> _DATA RECORDS_

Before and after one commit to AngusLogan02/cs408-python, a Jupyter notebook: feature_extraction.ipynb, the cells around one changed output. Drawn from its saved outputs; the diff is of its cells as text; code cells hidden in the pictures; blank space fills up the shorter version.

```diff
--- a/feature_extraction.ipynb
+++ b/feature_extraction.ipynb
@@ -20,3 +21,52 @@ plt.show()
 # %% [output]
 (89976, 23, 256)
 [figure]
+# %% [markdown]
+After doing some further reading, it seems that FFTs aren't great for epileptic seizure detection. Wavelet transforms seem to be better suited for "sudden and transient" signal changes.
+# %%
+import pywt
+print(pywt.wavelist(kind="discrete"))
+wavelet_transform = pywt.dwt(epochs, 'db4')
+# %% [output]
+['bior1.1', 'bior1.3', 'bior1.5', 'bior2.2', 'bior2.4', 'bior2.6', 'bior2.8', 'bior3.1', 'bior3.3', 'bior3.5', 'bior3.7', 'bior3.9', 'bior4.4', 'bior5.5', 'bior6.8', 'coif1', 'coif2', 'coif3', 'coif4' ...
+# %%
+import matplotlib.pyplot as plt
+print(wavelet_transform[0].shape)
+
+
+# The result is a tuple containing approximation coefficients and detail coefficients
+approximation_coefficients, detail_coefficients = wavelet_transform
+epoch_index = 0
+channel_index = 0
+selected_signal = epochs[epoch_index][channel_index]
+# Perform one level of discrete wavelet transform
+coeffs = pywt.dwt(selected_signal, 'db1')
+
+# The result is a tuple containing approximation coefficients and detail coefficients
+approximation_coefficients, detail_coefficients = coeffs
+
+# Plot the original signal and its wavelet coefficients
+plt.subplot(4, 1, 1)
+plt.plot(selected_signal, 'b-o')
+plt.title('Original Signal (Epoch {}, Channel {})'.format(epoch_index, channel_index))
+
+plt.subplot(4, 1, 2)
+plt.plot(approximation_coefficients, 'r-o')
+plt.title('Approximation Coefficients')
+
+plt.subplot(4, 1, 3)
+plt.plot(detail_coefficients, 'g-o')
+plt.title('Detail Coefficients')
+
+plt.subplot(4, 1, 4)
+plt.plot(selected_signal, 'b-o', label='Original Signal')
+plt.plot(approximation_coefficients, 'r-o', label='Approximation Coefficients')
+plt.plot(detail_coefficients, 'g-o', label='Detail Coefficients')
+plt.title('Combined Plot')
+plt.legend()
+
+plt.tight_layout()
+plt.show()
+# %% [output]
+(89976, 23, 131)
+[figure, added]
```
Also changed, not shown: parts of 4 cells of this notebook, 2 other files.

> _YOUR GOAL_
Copy each line above that contains the string "coeffs".

> _OUTPUT BELOW_
+coeffs = pywt.dwt(selected_signal, 'db1')
+approximation_coefficients, detail_coefficients = coeffs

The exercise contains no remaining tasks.